Center for Disease Control has reported that the side effects of shingles vaccine include redness, swelling, headache and soreness.
Shingles InformationShingles, or herpes zoster, is a disease caused by infection with the varicella zoster virus (VZV). The virus that causes shingles is the same that causes chickenpox. Shingles occur when the virus reactivates after years of remaining in a dormant state. Shingles is contagious and may spread from an affected person to those who have not had chickenpox. Initially, shingles manifest with burning pain and sensitive skin that may last for several days. Numbness and itching may also be present sometimes. After about a week, a rash may appear, similar to chickenpox rash. The rash starts as small blisters filled with fluid and it appears in a band or a small area that may start from the middle of the back around one side of the chest to the breastbone. Shingles can cause intensive pain. If early treatment is provided, severity and duration of the infection can be reduced. Commonly, shingles heal well and rarely cause any complications. However, the incidence of shingles infection and severity can be reduced with vaccination.
Shingles VaccineShingles vaccine is called Zostavax and it contains live, weakened varicella zoster virus. FDA in the United States approved the vaccine for people aged 60 and over who have had chickenpox. Scientific studies show that shingles vaccine can reduce the risk of developing the infection for 50%. The vaccine also reduces the symptoms and complications associated to shingles. It reduces the risk of postherpetic neuralgia by 67%. It was found out that the shingles vaccine is most effective in those aged from 60 to 69 years old. The effect of the vaccine lasts at least six years but may be effective even longer.

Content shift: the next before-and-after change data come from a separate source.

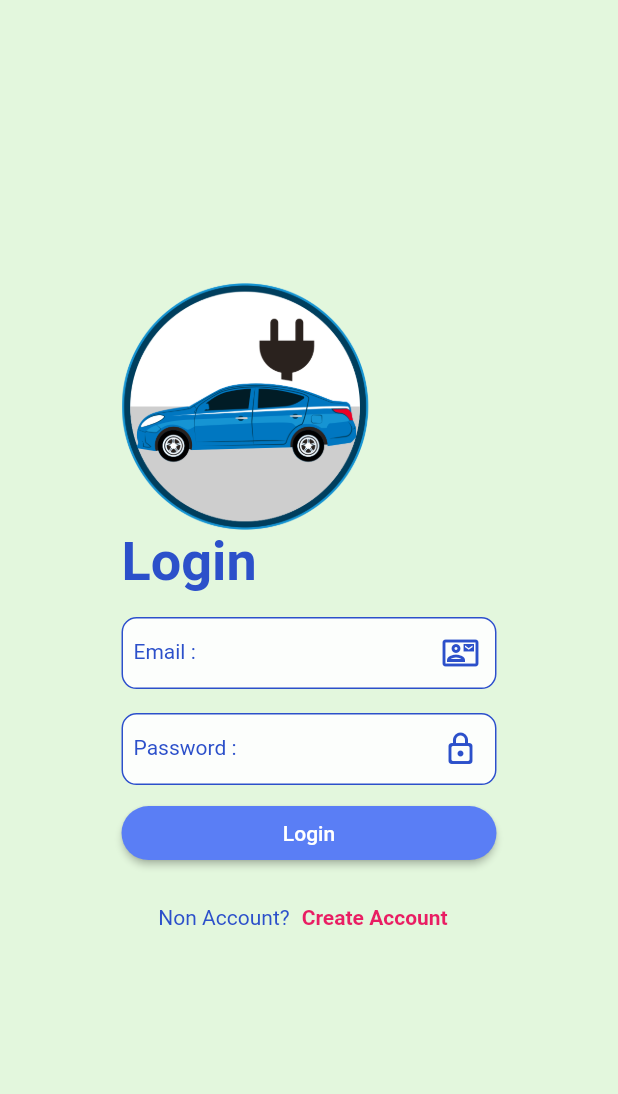
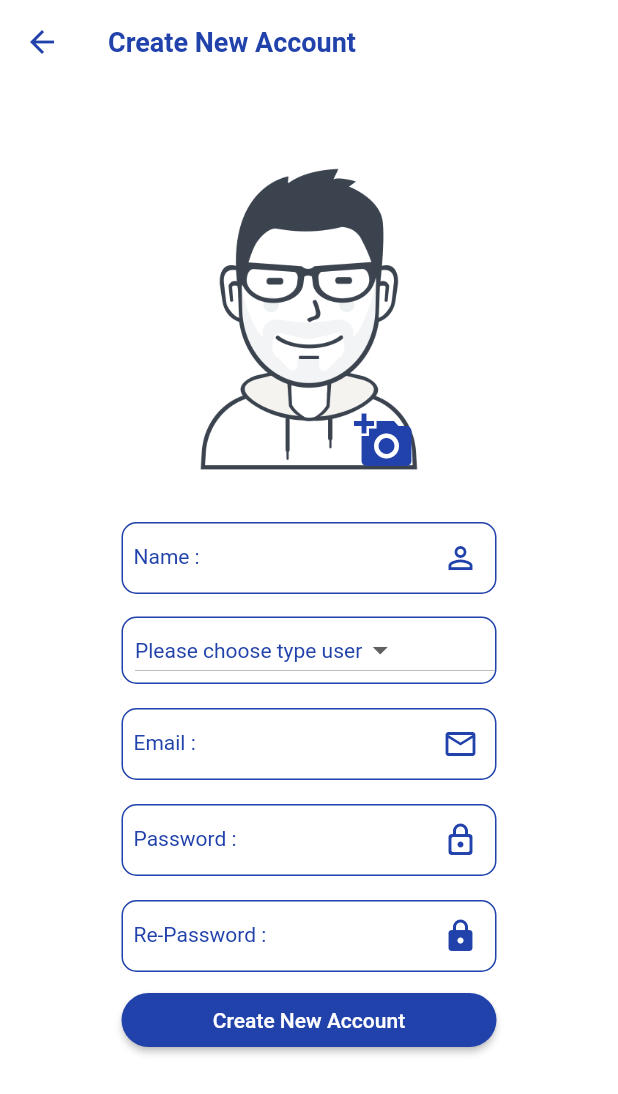
Before and after one commit to narong1081/NarongTransport, a Flutter app: the screen it shows after launch, after a tap on "Create Account", on a phone screen of 412 x 824 dp. Shown: the top 1094 px of the screen. Run offline on Flutter 3.47's test engine with Material 2 defaults, Android fonts, the phone set to English and light mode, and no system bars.

Commit message:
form dropdown

```diff
--- a/lib/states/authen.dart
+++ b/lib/states/authen.dart
@@ -1,4 +1,5 @@
 import 'package:flutter/material.dart';
+import 'package:narong_transport/states/create_account.dart';
 import 'package:narong_transport/utilities/my_constant.dart';
 import 'package:narong_transport/widgets/showbutton.dart';
 import 'package:narong_transport/widgets/showform.dart';
@@ -19,7 +20,7 @@ class Authen extends StatelessWidget {
           behavior: HitTestBehavior.opaque,
           onTap: () => FocusScope.of(context).requestFocus(FocusScopeNode()),
           child: Container(
-            decoration: MyConstant().planbox(),
+            decoration: MyConstant().imageBox(),
             child: Center(
               child: Column(
                 mainAxisAlignment: MainAxisAlignment.center,
@@ -29,7 +30,7 @@ class Authen extends StatelessWidget {
                   newEmail(),
                   newPassword(),
                   newButton(),
-                  newCreateAccount(),
+                  newCreateAccount(context: context),
                 ],
               ),
             ),
@@ -51,14 +52,20 @@ class Authen extends StatelessWidget {
     );
   }
 
-  Row newCreateAccount() {
+  Row newCreateAccount({required BuildContext context}) {
     return Row(
       mainAxisAlignment: MainAxisAlignment.center,
       children: [
         const ShowText(label: 'Non Account?'),
         ShowTextButton(
           label: 'Create Account',
-          pressFunc: () {},
+          pressFunc: () {
+            Navigator.push(
+                context,
+                MaterialPageRoute(
+                  builder: (context) => CreateAccount(),
+                ));
+          },
         ),
       ],
     );
@@ -88,15 +95,21 @@ class Authen extends StatelessWidget {
     );
   }
 
-  ShowText newText() {
-    return ShowText(
+  Widget newText() {
+    return Row(
+      mainAxisAlignment: MainAxisAlignment.center,
+      children: [
+        ShowText(
           label: 'Login',
           textStyle: MyConstant().h1Style(),
+        ),
+      ],
     );
   }
 
   Widget newLogo(BoxConstraints constraints) {
     return Row(
+      mainAxisAlignment: MainAxisAlignment.center,
       children: [
         SizedBox(
           child: const ShowImage(),
--- /dev/null
+++ b/lib/states/create_account.dart
@@ -0,0 +1,148 @@
+import 'package:flutter/material.dart';
+import 'package:narong_transport/utilities/my_constant.dart';
+import 'package:narong_transport/widgets/showbutton.dart';
+import 'package:narong_transport/widgets/showform.dart';
+import 'package:narong_transport/widgets/showiconbutton.dart';
+import 'package:narong_transport/widgets/showimage.dart';
+import 'package:narong_transport/widgets/showtext.dart';
+
+class CreateAccount extends StatefulWidget {
+  const CreateAccount({
+    Key? key,
+  }) : super(key: key);
+
+  @override
+  State<CreateAccount> createState() => _CreateAccountState();
+}
+
+class _CreateAccountState extends State<CreateAccount> {
+  var typeUsers = MyConstant.typeUsers;
+  String? typeUser;
+
+  @override
+  Widget build(BuildContext context) {
+    return Scaffold(
+      backgroundColor: Colors.white,
+      appBar: AppBar(
+        title: ShowText(
+          label: 'Create New Account',
+          textStyle: MyConstant().h2Style(),
+        ),
+        elevation: 0,
+        foregroundColor: MyConstant.dark,
+        backgroundColor: Colors.white,
+      ),
+      body: ListView(
+        children: [
+          newCenter(
+            widget: newAvatar(),
+          ),
+          newCenter(
+            widget: ShowForm(
+              label: 'Name :',
+              iconData: Icons.person_outline,
+              changeFunc: (String string) {},
+            ),
+          ),
+          newCenter(widget: newTypeUser()),
+          newCenter(
+            widget: ShowForm(
+              label: 'Email :',
+              iconData: Icons.email_outlined,
+              changeFunc: (String string) {},
+            ),
+          ),
+          newCenter(
+            widget: ShowForm(
+              obsecu: true,
+              label: 'Password :',
+              iconData: Icons.lock_outline_rounded,
+              changeFunc: (String string) {},
+            ),
+          ),
+          newCenter(
+            widget: ShowForm(
+              obsecu: true,
+              label: 'Re-Password :',
+              iconData: Icons.lock_rounded,
+              changeFunc: (String sring) {},
+            ),
+          ),
+          newCenter(
+            widget: ShowButton(
+              label: 'Create New Account',
+              pressFunc: () {},
+            ),
+          ),
+        ],
+      ),
+    );
+  }
+
+  Widget newTypeUser() {
+    return Container(
+      padding: const EdgeInsets.only(
+        left: 8,
+      ),
+      margin: const EdgeInsets.only(
+        top: 15,
+      ),
+      decoration: MyConstant().curveBorderBox(),
+      width: 250,
+      height: 45,
+      child: DropdownButton(
+        hint: const ShowText(label: 'Please choose type user'),
+        value: typeUser,
+        items: typeUsers
+            .map(
+              (e) => DropdownMenuItem(
+                child: ShowText(label: e),
+                value: e,
+              ),
+            )
+            .toList(),
+        onChanged: (value) {
+          setState(() {
+            typeUser = value.toString();
+          });
+        },
+      ),
+    );
+  }
+
+  Widget newAvatar() {
+    return Container(
+      margin: const EdgeInsets.only(
+        top: 10,
+        bottom: 16,
+      ),
+      width: 250,
+      height: 250,
+      child: Stack(
+        children: [
+          const ShowImage(
+            path: 'images/avatar.png',
+          ),
+          Positioned(
+            right: 55,
+            bottom: 2,
+            child: ShowIconButton(
+              iconData: Icons.add_a_photo,
+              pressFunc: () {},
+              size: 40,
+            ),
+          ),
+        ],
+      ),
+    );
+  }
+
+  Row newCenter({required Widget widget}) {
+    return Row(
+      mainAxisAlignment: MainAxisAlignment.center,
+      children: [
+        widget,
+      ],
+    );
+  }
+}
--- a/lib/utilities/my_constant.dart
+++ b/lib/utilities/my_constant.dart
@@ -2,12 +2,30 @@ import 'package:flutter/material.dart';
 
 class MyConstant {
   //field
-  static Color primary = Color.fromARGB(255, 90, 126, 245);
-  static Color dark = Color.fromARGB(255, 44, 80, 202);
+  static Color primary = Color.fromARGB(255, 243, 98, 98);
+  static Color dark = Color.fromARGB(255, 33, 66, 171);
   static Color light = Color.fromARGB(255, 204, 244, 193);
 
+  static List<String> typeUsers = [
+    'Owner',
+    'Customer',
+    'Driver',
+  ];
+
   //method
+  BoxDecoration curveBorderBox() => BoxDecoration(
+        border: Border.all(
+          color: MyConstant.dark,
+        ),
+        borderRadius: BorderRadius.circular(10),
+      );
   BoxDecoration planbox() => BoxDecoration(color: light.withOpacity(0.5));
+  BoxDecoration imageBox() => const BoxDecoration(
+        image: DecorationImage(
+          image: AssetImage('images/bg.jpg'),
+          fit: BoxFit.cover,
+        ),
+      );
 
   TextStyle h1Style() {
     return TextStyle(
--- a/lib/widgets/showbutton.dart
+++ b/lib/widgets/showbutton.dart
@@ -14,11 +14,11 @@ class ShowButton extends StatelessWidget {
   @override
   Widget build(BuildContext context) {
     return Container(
-      margin: EdgeInsets.symmetric(vertical: 8),
+      margin: const EdgeInsets.symmetric(vertical: 8),
       width: 250,
       child: ElevatedButton(
         style: ElevatedButton.styleFrom(
-          primary: MyConstant.primary,
+          primary: MyConstant.dark,
           shape: RoundedRectangleBorder(borderRadius: BorderRadius.circular(20)),
         ),
         onPressed: pressFunc,
--- /dev/null
+++ b/lib/widgets/showiconbutton.dart
@@ -0,0 +1,28 @@
+// ignore_for_file: public_member_api_docs, sort_constructors_first
+import 'package:flutter/material.dart';
+
+import 'package:narong_transport/utilities/my_constant.dart';
+
+class ShowIconButton extends StatelessWidget {
+  final IconData iconData;
+  final Function() pressFunc;
+  final double? size;
+  const ShowIconButton({
+    Key? key,
+    required this.iconData,
+    required this.pressFunc,
+    this.size,
+  }) : super(key: key);
+
+  @override
+  Widget build(BuildContext context) {
+    return IconButton(
+      onPressed: pressFunc,
+      icon: Icon(
+        iconData,
+        color: MyConstant.dark,
+        size: size ?? 24,
+      ),
+    );
+  }
+}
--- a/lib/widgets/showimage.dart
+++ b/lib/widgets/showimage.dart
@@ -1,12 +1,15 @@
+// ignore_for_file: public_member_api_docs, sort_constructors_first
 import 'package:flutter/material.dart';
 
 class ShowImage extends StatelessWidget {
+  final String? path;
   const ShowImage({
     Key? key,
+    this.path,
   }) : super(key: key);
 
   @override
   Widget build(BuildContext context) {
-    return Image.asset('images/logo.png');
+    return Image.asset(path ?? 'images/logo.png');
   }
 }
```
Also changed, not shown: images/avatar.png (added), images/bg.jpg (added), images/bg2.jpg (added). Lines whose indentation alone changed are shown as unchanged.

Side Effects of Shingles VaccineA vaccine, just like any medicine entails potential serious adverse effects such as an allergic reaction. However, shingles vaccine most commonly causes mild side effects. They include redness, soreness, swelling or itching at the site of the injection. In some cases, rash similar to chickenpox may develop near the place where the vaccine was injected. Headache is a less common side effect of shingles vaccine and is seen in one in 70 vaccinated individuals. According to certain sources, shingles vaccine may also have side effects like runny nose, fever, chills, diarrhea and body aches.
Shingles vaccine should not be given to people with weak immune system due to cancer treatment, immuno-supressing medications, HIV/AIDS disease, organ transplant, leukemia, lymphoma and other blood or bone cancer. This also applies to those who have had severe allergic reaction to gelatin or antibiotic neomycin and pregnant women.